■ ASSIGNED TASK ■
All of the data below should be set down again verbatim, without any images.

[Before-and-after change data]
● ● ● ● ● ● ●

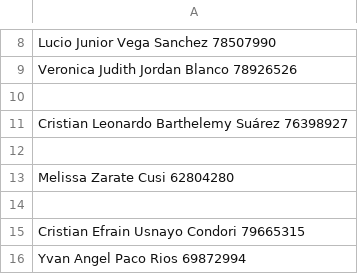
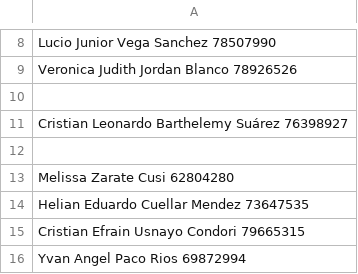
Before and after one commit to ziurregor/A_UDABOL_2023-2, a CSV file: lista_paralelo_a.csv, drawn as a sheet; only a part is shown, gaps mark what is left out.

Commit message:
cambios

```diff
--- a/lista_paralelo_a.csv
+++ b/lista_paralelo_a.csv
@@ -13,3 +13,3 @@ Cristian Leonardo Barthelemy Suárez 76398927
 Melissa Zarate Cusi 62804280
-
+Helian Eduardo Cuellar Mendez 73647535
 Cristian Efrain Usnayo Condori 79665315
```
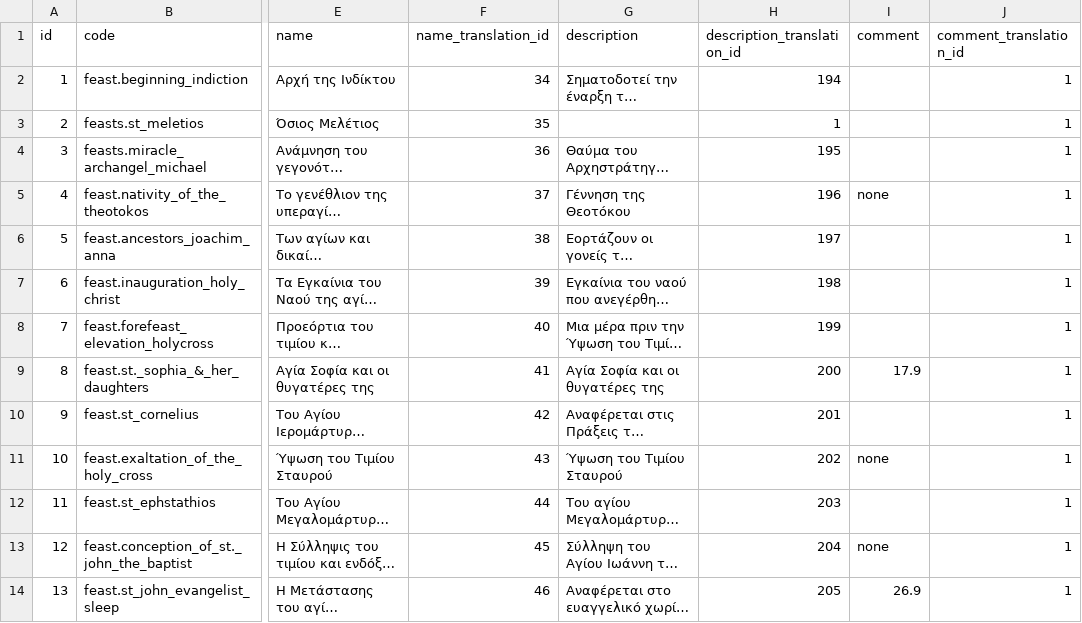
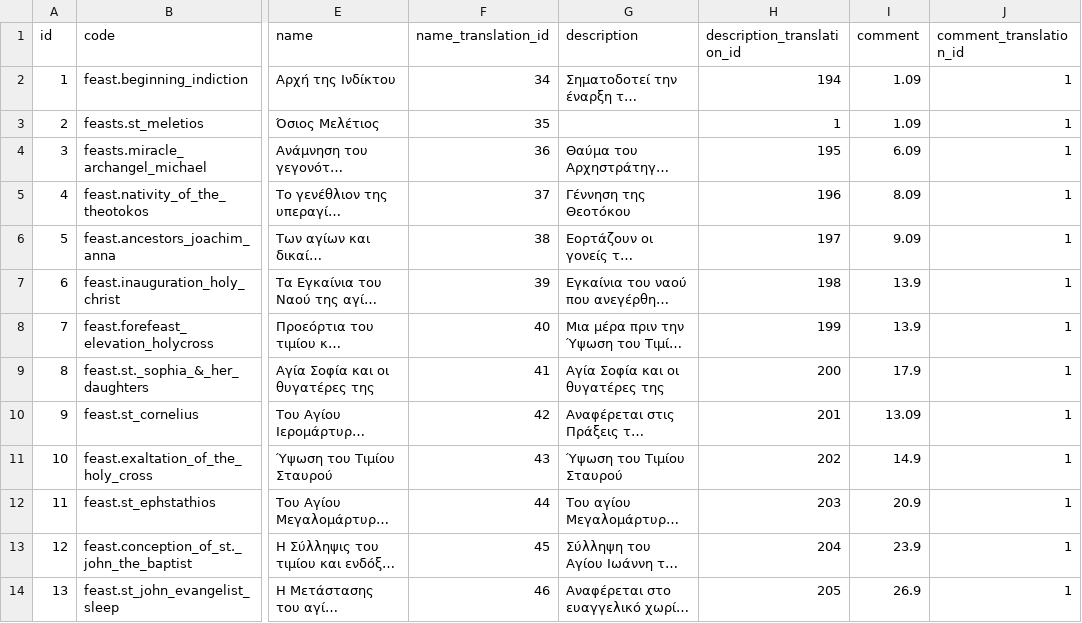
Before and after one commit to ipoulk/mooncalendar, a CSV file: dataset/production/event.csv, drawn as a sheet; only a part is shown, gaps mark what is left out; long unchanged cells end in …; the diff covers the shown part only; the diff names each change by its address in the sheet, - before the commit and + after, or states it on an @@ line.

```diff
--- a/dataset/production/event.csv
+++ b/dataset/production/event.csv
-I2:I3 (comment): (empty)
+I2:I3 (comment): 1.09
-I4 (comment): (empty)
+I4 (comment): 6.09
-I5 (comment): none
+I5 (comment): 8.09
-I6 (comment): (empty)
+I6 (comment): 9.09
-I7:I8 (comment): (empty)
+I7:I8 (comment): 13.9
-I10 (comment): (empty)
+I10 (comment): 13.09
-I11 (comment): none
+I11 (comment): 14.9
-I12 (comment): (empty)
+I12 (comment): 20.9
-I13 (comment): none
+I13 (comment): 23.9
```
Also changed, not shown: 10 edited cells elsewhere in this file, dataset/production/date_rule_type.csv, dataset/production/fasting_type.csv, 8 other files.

● ● ● ● ● ● ●

■ ANSWER TO THIS PROBLEM ■
Before and after one commit to ziurregor/A_UDABOL_2023-2, a CSV file: lista_paralelo_a.csv, drawn as a sheet; only a part is shown, gaps mark what is left out.

Commit message:
cambios

```diff
--- a/lista_paralelo_a.csv
+++ b/lista_paralelo_a.csv
@@ -13,3 +13,3 @@ Cristian Leonardo Barthelemy Suárez 76398927
 Melissa Zarate Cusi 62804280
-
+Helian Eduardo Cuellar Mendez 73647535
 Cristian Efrain Usnayo Condori 79665315
```
Before and after one commit to ipoulk/mooncalendar, a CSV file: dataset/production/event.csv, drawn as a sheet; only a part is shown, gaps mark what is left out; long unchanged cells end in …; the diff covers the shown part only; the diff names each change by its address in the sheet, - before the commit and + after, or states it on an @@ line.

```diff
--- a/dataset/production/event.csv
+++ b/dataset/production/event.csv
-I2:I3 (comment): (empty)
+I2:I3 (comment): 1.09
-I4 (comment): (empty)
+I4 (comment): 6.09
-I5 (comment): none
+I5 (comment): 8.09
-I6 (comment): (empty)
+I6 (comment): 9.09
-I7:I8 (comment): (empty)
+I7:I8 (comment): 13.9
-I10 (comment): (empty)
+I10 (comment): 13.09
-I11 (comment): none
+I11 (comment): 14.9
-I12 (comment): (empty)
+I12 (comment): 20.9
-I13 (comment): none
+I13 (comment): 23.9
```
Also changed, not shown: 10 edited cells elsewhere in this file, dataset/production/date_rule_type.csv, dataset/production/fasting_type.csv, 8 other files.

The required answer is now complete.